A plan to move Illinois to a graduated income tax is dead. Wednesday was the final scheduled session day for lawmakers to advance it. Instead, the Illinois House adjourned without taking a vote.

Illinois' constitution only allows income to be taxed at a flat rate.

Rep. Christian Mitchell and other Democrats wanted to amend the constitution, so the state could charge the wealthy more. He says a package was carefully crafted, so that for most Illinois residents -- it'd lead to a tax cut.

foggy playground
Allen / Flickr.com/roadsidepictures

On Monday, an organization called Illinois Voices sued the Illinois State Police and attorney general’s office. It’s targeting what it says are unconstitutionally vague and burdensome restrictions on people who have to register under the state’s sex offender laws.

The case is Does 1-4 v. Madigan, No. 16 CV 4847 (N.D. Ill.). Download the complaint here (PDF).

At East Alton-Wood River High School, as well in schools across the state, the measurement of academic improvement is based on a single test given over two days once a year. “It’s silly to measure a school’s performance by that,” says the Superintendent.
WUIS/Illinois Issues

Yet again, Illinois House Speaker Michael Madigan and Governor Bruce Rauner are at odds. This time, over a constitutional amendment introduced by the Speaker. It may not matter -- the plan is dead if it doesn't advance Wednesday.

Above all else, Gov. Rauner, a Republican, says education comes first.

But apparently, he doesn't want to secure that with a constitutional guarantee.

His political foe, Democratic House Speaker Michael Madigan wants the constitution to say adequate education funding is a fundamental right.

Rauner isn't on board.

ilga.gov

The sponsor of a proposal to move Illinois to a graduated income tax says he is going forward with it Wednesday after working to shore up support.

The State Legislative Leaders Foundation

A deadline is approaching for the legislature to act on proposed amendments to the Illinois constitution. They only have until the end of this week. Here's a rundown of where various proposals stand. 

WUIS

A group of Illinois legislators failed to endorse Gov. Bruce Rauner’s plan to close the youth prison in Kewanee. But Tuesday's vote will not necessarily keep the facility open.

csu.edu

Thanks to a law signed last week, Illinois' public universities and community colleges are finally getting state money for the first time since last summer. Now, more could be on the way.

The bipartisan deal is sending $600 million to higher education.

But it wasn't spread out evenly.

Most schools got 30-percent of last year's funding.

Chicago State University got 60-percent.

Senator Donne Trotter, a Chicago Democrat, says that's because CSU was on the precipice of a shutdown.

flickr/eggrole

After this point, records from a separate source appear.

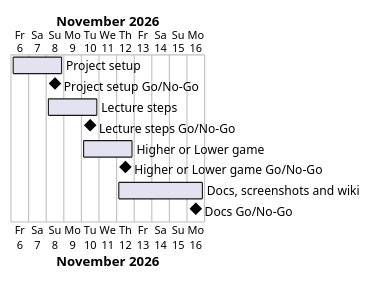
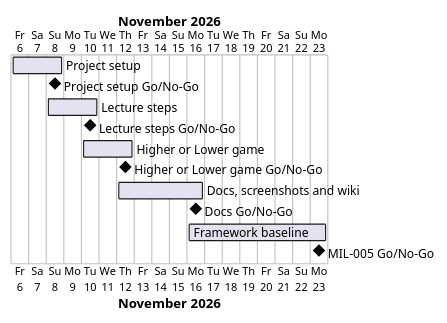
One commit to Tirsvad-Udemy-100-days-of-code/055-higher-lower changed the diagram in docs/project-plan.md. Above: the diagram before and after it, drawn with PlantUML. The commit also changed other lines of this file and 27 other files, not shown here.

First line of the commit message:
Bring the project to the framework baseline (MIL-005)

````diff
--- a/docs/project-plan.md
+++ b/docs/project-plan.md
@@ -37,13 +41,15 @@
 ```plantuml
 @startgantt
 Project starts 2026-11-06
 [Project setup] starts 2026-11-06 and ends 2026-11-08
 [Project setup Go/No-Go] happens 2026-11-08
 [Lecture steps] starts 2026-11-08 and ends 2026-11-10
 [Lecture steps Go/No-Go] happens 2026-11-10
 [Higher or Lower game] starts 2026-11-10 and ends 2026-11-12
 [Higher or Lower game Go/No-Go] happens 2026-11-12
 [Docs, screenshots and wiki] starts 2026-11-12 and ends 2026-11-16
 [Docs Go/No-Go] happens 2026-11-16
+[Framework baseline] starts 2026-11-16 and ends 2026-11-23
+[MIL-005 Go/No-Go] happens 2026-11-23
 @endgantt
 ```
````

An advisory board voted Monday to make a number of additional health conditions eligible for Illinois' medical cannabis pilot program. But Gov. Bruce Rauner's administration has previously rejected the board's recommendations.

Amanda Vinicky

As the state budget impasse has entered an eleventh month, Illinois Governor Bruce Rauner says he's hopeful a "grand bargain" can be worked out by the end of May; but he's leaving the bargaining to others.

After a dearth of redistricting opportunities, there's a chance Illinois voters could be faced with several options in the November election.

flickr/emilydickinsonridesabmx

The Cahokia Mounds State Historic Site is already a National Historic Landmark and a World Heritage Site. Now, there's an effort to elevate the status of an area running through Collinsville Illinois to a National Monument.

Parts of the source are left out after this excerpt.